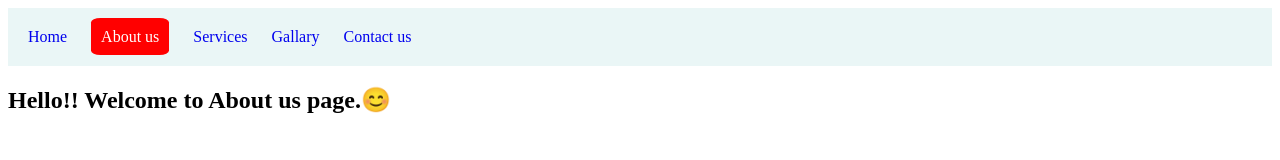
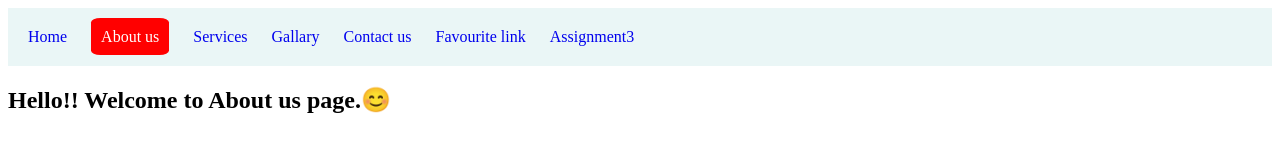
Before and after one commit to NabinGhimire0/assignment, a plain HTML site: page pages/about.html in a window 1280 px wide. Drawn offline with Linux system fonts and the light colour scheme.

Commit message:
2nd commit

```diff
--- a/pages/about.html
+++ b/pages/about.html
@@ -13,6 +13,8 @@
         <li style="display: inline-block; margin-right: 20px;"><a href="services.html" style="text-decoration: none;">Services</a></li>
         <li style="display: inline-block; margin-right: 20px;"><a href="gallary.html" style="text-decoration: none;">Gallary</a></li>
         <li style="display: inline-block; margin-right: 20px;"><a href="contact.html" style="text-decoration: none;">Contact us</a></li>
+        <li style="display: inline-block; margin-right: 20px;"><a href="favouritelink.html" style="text-decoration: none;" target="_blank">Favourite link</a></li>
+        <li style="display: inline-block; margin-right: 20px;"><a href="voucher.html" style="text-decoration: none;" target="_blank">Assignment3</a></li>
     </ul>
     <!--  -->
     <h2>Hello!! Welcome to About us page.😊</h2>
```
Also changed, not shown: pages/contact.html (+2 -0 lines), pages/gallary.html (+2 -0 lines), pages/services.html (+2 -0 lines).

Instructions for the task: Using the listing above, report each line that mentions the word "html".

Problem solution:
Before and after one commit to NabinGhimire0/assignment, a plain HTML site: page pages/about.html in a window 1280 px wide. Drawn offline with Linux system fonts and the light colour scheme.
--- a/pages/about.html
+++ b/pages/about.html
         <li style="display: inline-block; margin-right: 20px;"><a href="services.html" style="text-decoration: none;">Services</a></li>
         <li style="display: inline-block; margin-right: 20px;"><a href="gallary.html" style="text-decoration: none;">Gallary</a></li>
         <li style="display: inline-block; margin-right: 20px;"><a href="contact.html" style="text-decoration: none;">Contact us</a></li>
+        <li style="display: inline-block; margin-right: 20px;"><a href="favouritelink.html" style="text-decoration: none;" target="_blank">Favourite link</a></li>
+        <li style="display: inline-block; margin-right: 20px;"><a href="voucher.html" style="text-decoration: none;" target="_blank">Assignment3</a></li>
Also changed, not shown: pages/contact.html (+2 -0 lines), pages/gallary.html (+2 -0 lines), pages/services.html (+2 -0 lines).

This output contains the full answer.